■ TASK ■
Repeat every entry exactly. Pictures stay out.

[Version comparison data]
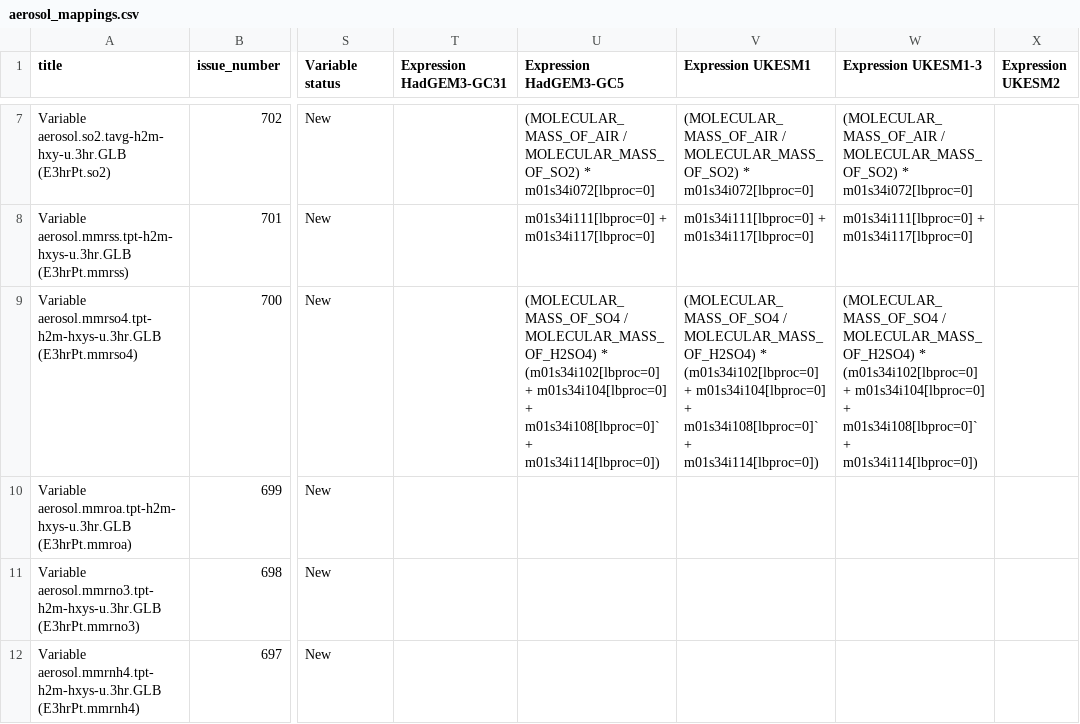
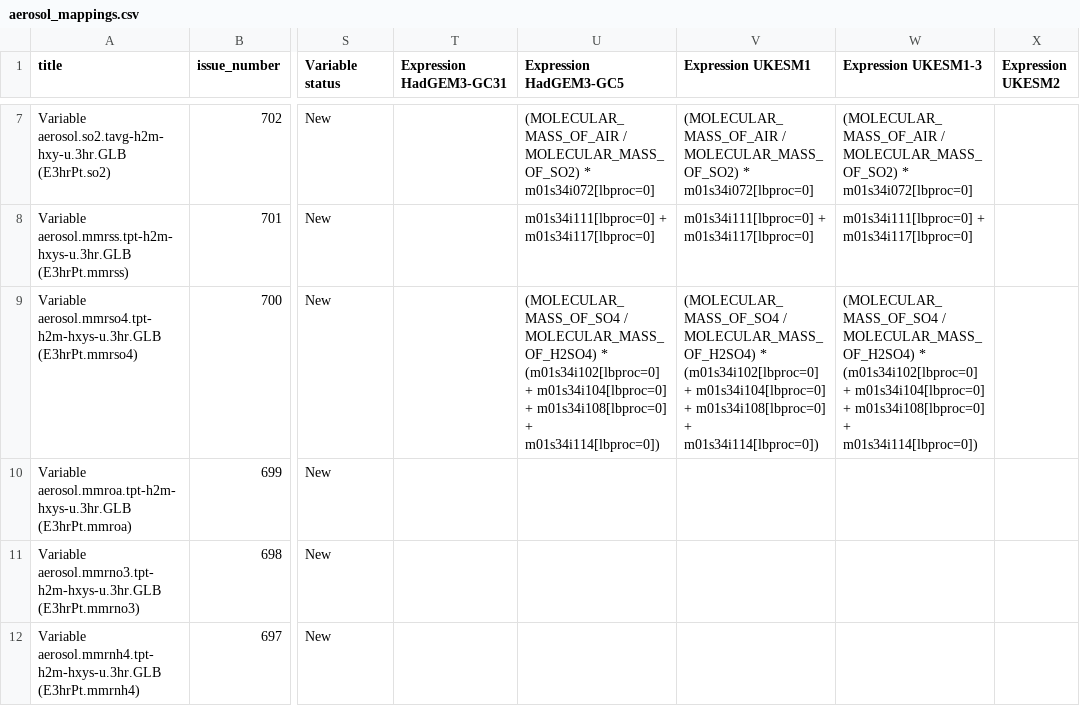
Before and after one commit to UKNCSP/CDDS-CMIP7-mappings, a CSV file: data/aerosol_mappings.csv, drawn as a sheet; only a part is shown, gaps mark what is left out; the diff names each change by its address in the sheet, - before the commit and + after, or states it on an @@ line.

```diff
--- a/data/aerosol_mappings.csv
+++ b/data/aerosol_mappings.csv
-U9 (Expression HadGEM3-GC5): …m01s34i104[lbproc=0] + m01s34i108[lbproc=0]` + m01s34i114[lbproc=0])
+U9 (Expression HadGEM3-GC5): …m01s34i104[lbproc=0] + m01s34i108[lbproc=0] + m01s34i114[lbproc=0])
-V9 (Expression UKESM1): …m01s34i104[lbproc=0] + m01s34i108[lbproc=0]` + m01s34i114[lbproc=0])
+V9 (Expression UKESM1): …m01s34i104[lbproc=0] + m01s34i108[lbproc=0] + m01s34i114[lbproc=0])
-W9 (Expression UKESM1-3): …m01s34i104[lbproc=0] + m01s34i108[lbproc=0]` + m01s34i114[lbproc=0])
+W9 (Expression UKESM1-3): …m01s34i104[lbproc=0] + m01s34i108[lbproc=0] + m01s34i114[lbproc=0])
```
Also changed, not shown: data/aerosol_mappings_new.csv, 2 other files.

■ SOLUTION TO THE EXERCISE ■
Before and after one commit to UKNCSP/CDDS-CMIP7-mappings, a CSV file: data/aerosol_mappings.csv, drawn as a sheet; only a part is shown, gaps mark what is left out; the diff names each change by its address in the sheet, - before the commit and + after, or states it on an @@ line.

```diff
--- a/data/aerosol_mappings.csv
+++ b/data/aerosol_mappings.csv
-U9 (Expression HadGEM3-GC5): …m01s34i104[lbproc=0] + m01s34i108[lbproc=0]` + m01s34i114[lbproc=0])
+U9 (Expression HadGEM3-GC5): …m01s34i104[lbproc=0] + m01s34i108[lbproc=0] + m01s34i114[lbproc=0])
-V9 (Expression UKESM1): …m01s34i104[lbproc=0] + m01s34i108[lbproc=0]` + m01s34i114[lbproc=0])
+V9 (Expression UKESM1): …m01s34i104[lbproc=0] + m01s34i108[lbproc=0] + m01s34i114[lbproc=0])
-W9 (Expression UKESM1-3): …m01s34i104[lbproc=0] + m01s34i108[lbproc=0]` + m01s34i114[lbproc=0])
+W9 (Expression UKESM1-3): …m01s34i104[lbproc=0] + m01s34i108[lbproc=0] + m01s34i114[lbproc=0])
```
Also changed, not shown: data/aerosol_mappings_new.csv, 2 other files.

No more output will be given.